Chuck vs. Rue
Chuck is The Maze Runner’s attempt and Rue is The Hunger Games attempt to make the audience feel an emotional draw to the characters. I know Rue works in print and I assume Chuck does as well. Both fail on film as any really connection with them is glossed over quickly to move the story forward.
Visually stunning vs Visually stunning
The Maze Runner fires on all cylinders. Its fast-paced, simple story is perfect for the length of the film. Like the characters, the audience is learning new things with each step of the characters, which helps the film feel entertaining and fun. Many will gripe about the last 15 minutes that set up the next movie, but if you know going into the film that this is the first of a trilogy, you will not be disappointed when you leave the theater with more questions than answers.
While The Hunger Games was an international box office smash hit, as a film alone, it left me wanting. It felt shallow, going through the motions and without a soul. TheY corrected that with the second film in the series.
Advantage: The Maze Runner
So there you have it. For the first movie of a trilogy, The Maze Runner edges out the Hunger games. If you like this type of genre of film, you will enjoy this one.
4 out of 5 stars
By Sasha Glenn
Kids have one heck of an imagination, and “The Maze Runner” gives off the impression that is exactly where its plot came from. The film is an adaption of the first book in the young adult sci-fi series written by James Dashner.
In the film, the action starts right out of the gate with a boy in a cage being delivered up to a strange place. Upon his arrival, he encounters a group of boys, each of which arrived in the same way. The boys created a sort of primitive community in a beautiful green glade. Each boy is assigned a specific role in order to contribute to their survival. None of them are able to remember where they came from or their life before arriving.

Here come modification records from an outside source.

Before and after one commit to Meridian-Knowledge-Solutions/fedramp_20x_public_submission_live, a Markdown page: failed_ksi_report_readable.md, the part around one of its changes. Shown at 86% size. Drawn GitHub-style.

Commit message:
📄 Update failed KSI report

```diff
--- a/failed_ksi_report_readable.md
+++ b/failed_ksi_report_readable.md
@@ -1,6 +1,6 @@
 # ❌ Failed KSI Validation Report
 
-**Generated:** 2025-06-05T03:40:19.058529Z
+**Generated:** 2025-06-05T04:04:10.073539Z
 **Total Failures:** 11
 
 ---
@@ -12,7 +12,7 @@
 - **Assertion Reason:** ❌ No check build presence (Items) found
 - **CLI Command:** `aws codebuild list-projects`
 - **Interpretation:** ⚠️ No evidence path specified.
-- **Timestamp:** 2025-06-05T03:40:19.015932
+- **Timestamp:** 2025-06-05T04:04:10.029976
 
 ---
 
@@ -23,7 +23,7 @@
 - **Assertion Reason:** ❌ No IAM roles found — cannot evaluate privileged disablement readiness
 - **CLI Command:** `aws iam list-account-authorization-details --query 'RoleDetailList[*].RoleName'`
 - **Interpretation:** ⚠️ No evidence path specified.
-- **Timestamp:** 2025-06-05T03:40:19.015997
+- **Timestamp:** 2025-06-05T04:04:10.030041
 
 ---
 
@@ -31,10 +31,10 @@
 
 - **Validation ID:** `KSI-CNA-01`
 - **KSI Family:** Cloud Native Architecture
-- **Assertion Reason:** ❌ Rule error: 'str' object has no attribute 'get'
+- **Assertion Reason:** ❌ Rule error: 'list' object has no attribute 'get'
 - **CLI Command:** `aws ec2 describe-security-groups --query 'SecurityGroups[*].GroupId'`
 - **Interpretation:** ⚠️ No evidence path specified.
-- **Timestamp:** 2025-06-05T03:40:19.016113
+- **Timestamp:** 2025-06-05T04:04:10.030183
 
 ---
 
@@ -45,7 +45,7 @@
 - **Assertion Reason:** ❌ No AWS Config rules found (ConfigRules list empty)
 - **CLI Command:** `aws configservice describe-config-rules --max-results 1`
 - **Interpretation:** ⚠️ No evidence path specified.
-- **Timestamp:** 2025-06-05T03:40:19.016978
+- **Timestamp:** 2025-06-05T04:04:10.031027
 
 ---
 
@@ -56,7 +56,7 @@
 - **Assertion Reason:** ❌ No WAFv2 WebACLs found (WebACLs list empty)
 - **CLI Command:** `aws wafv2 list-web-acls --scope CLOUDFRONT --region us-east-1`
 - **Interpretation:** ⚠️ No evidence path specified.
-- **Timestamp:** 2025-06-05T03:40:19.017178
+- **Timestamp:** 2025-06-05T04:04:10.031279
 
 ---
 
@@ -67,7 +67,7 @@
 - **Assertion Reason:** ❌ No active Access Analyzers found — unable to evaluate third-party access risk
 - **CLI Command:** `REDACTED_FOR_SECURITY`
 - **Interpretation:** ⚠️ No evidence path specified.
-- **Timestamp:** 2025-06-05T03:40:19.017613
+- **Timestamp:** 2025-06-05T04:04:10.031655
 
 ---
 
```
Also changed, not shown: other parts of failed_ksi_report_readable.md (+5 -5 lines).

The plot quickly begins to revolve around the boys who have been deemed maze runners. The glade in which the community resides is surrounded, or I should say enclosed, by a gigantic stone maze. The maze runners run through the maze trying to find out more about it in order to eventually escape. But, the maze is unsolvable because it changes shape each day and is too dangerous to stay in overnight.
The main protagonist Thomas (Dylan O’Brien) quickly interjects himself into the maze runner role, against the wishes of the community. But it isn’t long until he proves himself capable of the role when he becomes the first boy to kill what they call a “griever.” His arrival marks the beginning of new hope for the boys’ escape. At this point, one must wonder why none of the boys had ever killed a “griever” before the arrival of Thomas.

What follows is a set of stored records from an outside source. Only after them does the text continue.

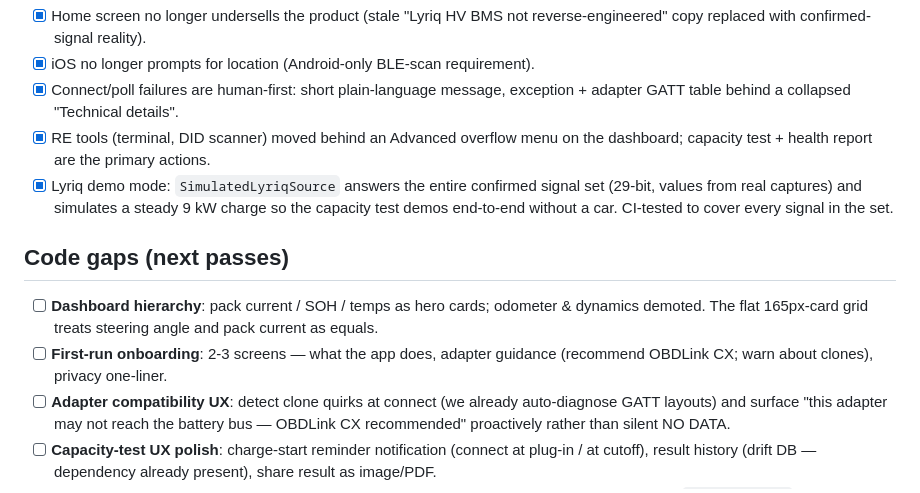
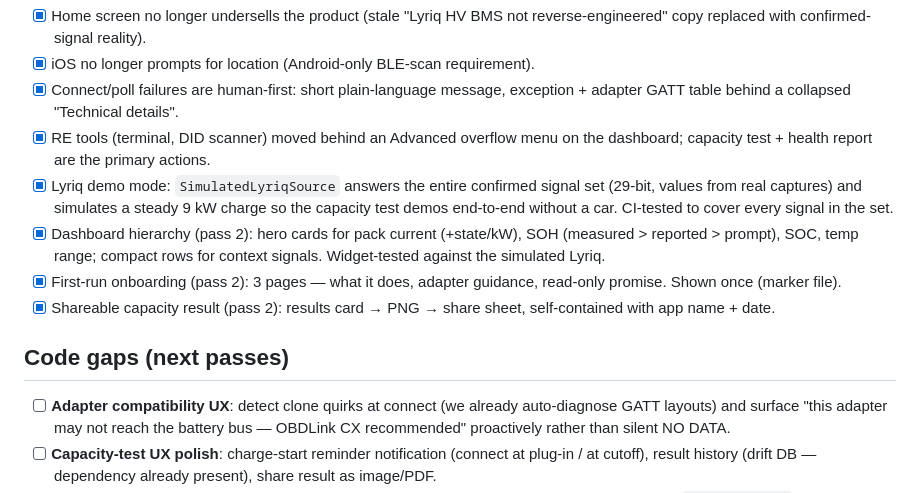
Before and after one commit to Daniel085/OBD_Battery-diagnostics, a Markdown page: docs/ship-readiness.md, the part around the change. Drawn GitHub-style.

Commit message:
Ship-readiness: mark pass-2 items done
Co-Authored-By: Claude Opus 5 <noreply@anthropic.com>

```diff
--- a/docs/ship-readiness.md
+++ b/docs/ship-readiness.md
@@ -20,14 +20,15 @@ after demand signal.
       signal set (29-bit, values from real captures) and simulates a steady
       9 kW charge so the capacity test demos end-to-end without a car.
       CI-tested to cover every signal in the set.
+- [x] Dashboard hierarchy (pass 2): hero cards for pack current (+state/kW),
+      SOH (measured > reported > prompt), SOC, temp range; compact rows for
+      context signals. Widget-tested against the simulated Lyriq.
+- [x] First-run onboarding (pass 2): 3 pages — what it does, adapter
+      guidance, read-only promise. Shown once (marker file).
+- [x] Shareable capacity result (pass 2): results card → PNG → share sheet,
+      self-contained with app name + date.
 
 ## Code gaps (next passes)
-
-- [ ] **Dashboard hierarchy**: pack current / SOH / temps as hero cards;
-      odometer & dynamics demoted. The flat 165px-card grid treats steering
-      angle and pack current as equals.
-- [ ] **First-run onboarding**: 2-3 screens — what the app does, adapter
-      guidance (recommend OBDLink CX; warn about clones), privacy one-liner.
 - [ ] **Adapter compatibility UX**: detect clone quirks at connect (we already
       auto-diagnose GATT layouts) and surface "this adapter may not reach the
       battery bus — OBDLink CX recommended" proactively rather than silent
```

The “grievers” are cyborg spiders residing within the maze. They are the main threat keeping the boys confined to the glade, and they come off as an incredibly hokey aspect of the film. However, this may be really enjoyable for fans of corny science fiction.

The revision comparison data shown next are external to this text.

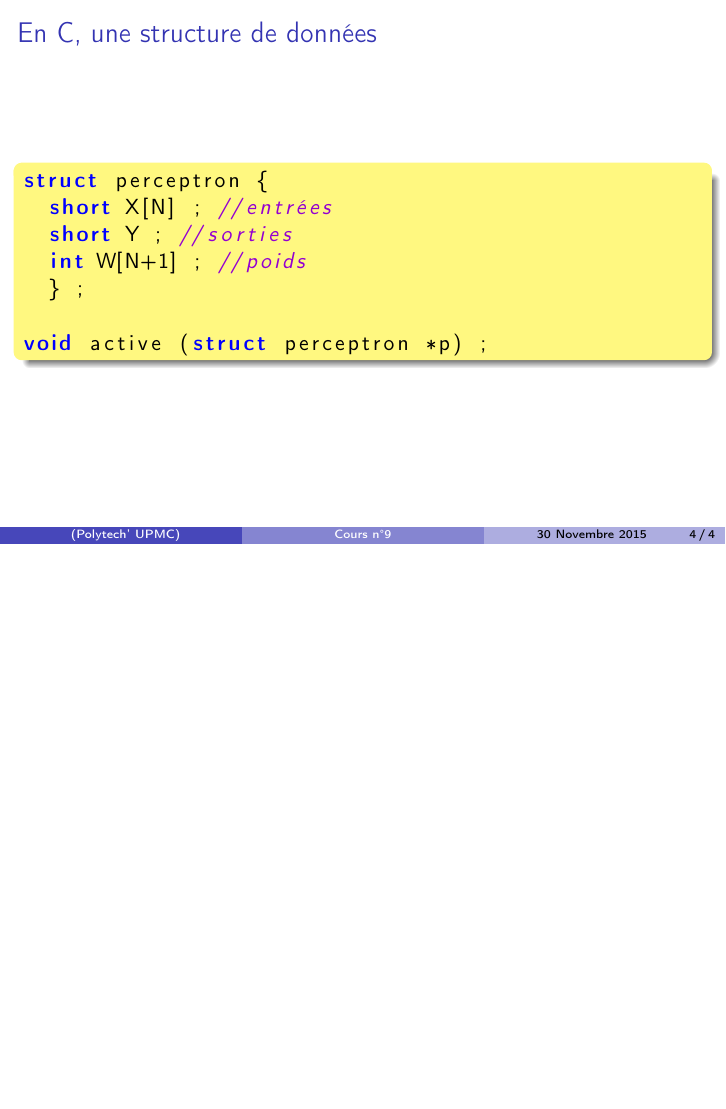
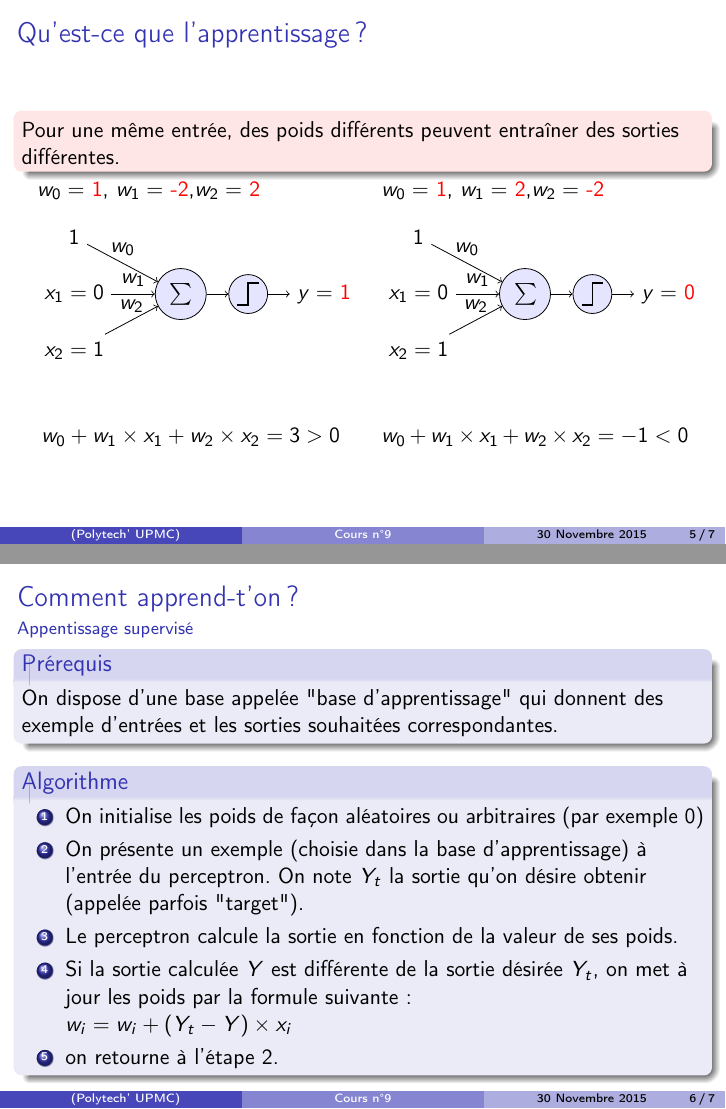
Before and after one commit to brajard/cours-rob3, LaTeX slides (cours-9.tex, which reads perceptron.tex): page 4 of 4 before the commit and pages 5 and 6 of 7 after it, the two joined at a grey line, the shorter picture padded with empty space. Compiled offline with pdfLaTeX; the source files are stored in an older character set and shown here as Unicode.

Commit message:
cours-9 perceptron fini

```diff
--- a/perceptron.tex
+++ b/perceptron.tex
@@ -78,3 +78,99 @@ void active (struct perceptron *p) ;
 \vspace{-.3cm}
 \end{codeblock}
 \end{frame}
+
+\begin{frame}
+\frametitle{Qu'est-ce que l'apprentissage ?}
+\begin{alertblock}{}
+Pour une même entrée, des poids différents peuvent entraîner des sorties différentes.
+\end{alertblock}
+
+\begin{columns}
+\column{0.45\textwidth}
+$w_0=$ \red{1}, $w_1=$ \red{-2},$w_2=$ \red{2}\\
+\vspace{1em}
+
+ \begin{tikzpicture}[
+    basic/.style={draw,fill=blue!20,text width=1em,text badly centered},
+    input/.style={basic,circle, text width=1em, inner sep=0},
+    weights/.style={basic,rectangle},
+functions/.style={basic,circle,fill=blue!10},
+]
+        \node[functions] (center) {};
+        \draw[thick] (0.5em,0.5em) -- (0,0.5em) -- (0,-0.5em) -- (-0.5em,-0.5em);
+        \node[right = 1em of center, anchor = west] (right) {$y=$ \red{1}};
+            \path[draw,->] (center) -- (right);
+        \node[functions,left=1em of center] (left) {$\sum$};
+            \path[draw,->] (left) -- (center);
+            \node[left= 2em of left] (l2) {$x_1=0$};
+            \path[draw,->] (l2) -- node[above,midway]{$w_1$}(left);
+            \node[below of=l2] (ln) {$x_2=1$};
+            \path[draw,->] (ln) -- node[above,midway]{$w_2$}(left);
+            \node[above of=l2] (l1) {$1$};
+            \path[draw,->] (l1) -- node[above,midway]{$w_0$}(left);
+           % \node[input,above of=l1] (l0) {$1$};
+           % \path[draw,->] (l0) -- node[above,midway]{$w_0$}(left);
+%        \node[below of=ln,font=\scriptsize](lin) {inputs};
+%        \node[right of=lin,font=\scriptsize] {weights};
+    \end{tikzpicture}
+
+$$
+w_0 + w_1\times x_1 + w_2\times x_2 = 3 > 0
+$$
+
+\column{0.45\textwidth}
+$w_0=$ \red{1}, $w_1=$ \red{2},$w_2=$ \red{-2}\\
+\vspace{1em}
+
+ \begin{tikzpicture}[
+    basic/.style={draw,fill=blue!20,text width=1em,text badly centered},
+    input/.style={basic,circle, text width=1em, inner sep=0},
+    weights/.style={basic,rectangle},
+functions/.style={basic,circle,fill=blue!10},
+]
+        \node[functions] (center) {};
+        \draw[thick] (0.5em,0.5em) -- (0,0.5em) -- (0,-0.5em) -- (-0.5em,-0.5em);
+        \node[right = 1em of center, anchor = west] (right) {$y=$ \red{0}};
+            \path[draw,->] (center) -- (right);
+        \node[functions,left=1em of center] (left) {$\sum$};
+            \path[draw,->] (left) -- (center);
+            \node[left= 2em of left] (l2) {$x_1=0$};
+            \path[draw,->] (l2) -- node[above,midway]{$w_1$}(left);
+            \node[below of=l2] (ln) {$x_2=1$};
+            \path[draw,->] (ln) -- node[above,midway]{$w_2$}(left);
+            \node[above of=l2] (l1) {$1$};
+            \path[draw,->] (l1) -- node[above,midway]{$w_0$}(left);
+           % \node[input,above of=l1] (l0) {$1$};
+           % \path[draw,->] (l0) -- node[above,midway]{$w_0$}(left);
+%        \node[below of=ln,font=\scriptsize](lin) {inputs};
+%        \node[right of=lin,font=\scriptsize] {weights};
+    \end{tikzpicture}
+
+$$
+w_0 + w_1\times x_1 + w_2\times x_2 = -1 < 0
+$$
+
+\end{columns}
+
+\end{frame}
+
+\begin{frame}
+\frametitle{Comment apprend-t'on ?}
+\framesubtitle{Appentissage supervisé}
+\begin{block}{Prérequis}
+On dispose d'une base appelée "base d'apprentissage" qui donnent des exemple d'entrées et les sorties souhaitées correspondantes.
+\end{block}
+\begin{block}{Algorithme}
+\begin{enumerate}
+\item On initialise les poids de façon aléatoires ou arbitraires (par exemple 0)
+\item On présente un exemple (choisie dans la base d'apprentissage) à l'entrée
+du perceptron. On note $Y_t$ la sortie qu'on désire obtenir (appelée parfois "target").
+\item Le perceptron calcule la sortie en fonction de la valeur de ses poids.
+\item Si la sortie calculée $Y$ est différente de la sortie désirée $Y_t$, on met à jour les poids
+par la formule suivante :\\
+$w_i=w_i+ (Y_t-Y)\times x_i$
+\item on retourne à l'étape 2.
+\end{enumerate}
+\end{block}
+
+\end{frame}
```
Also changed, not shown: fig/robot.png (added), perceptron.tex (21 more changed lines).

I have not had a chance to read the series myself, but something tells me details were left out of the film which would have brought the quality of the plot up a level.
Unfortunately, the plot is poorly developed in crucial areas which could have made the film great, had they been further developed. For example, the creators of the strange place and the robotic spiders are not given much depth. The lack of detail in this area is what gives the execution of the plot a make-believe feel. Perhaps this part of the plot is purposefully left open to lay the ground work for the rest of the series to be made into film.
All criticism aside, what makes “The Maze Runner” enjoyable is that it stems from a unique idea. It takes the audience on a new adventure. However, I would hardly say the film aims to please a young adult audience. Its execution seems tailored for tweens. It lacks any real graphic violence, staying well within its PG rating.
I give “Maze Runner” 3 out of 5 stars.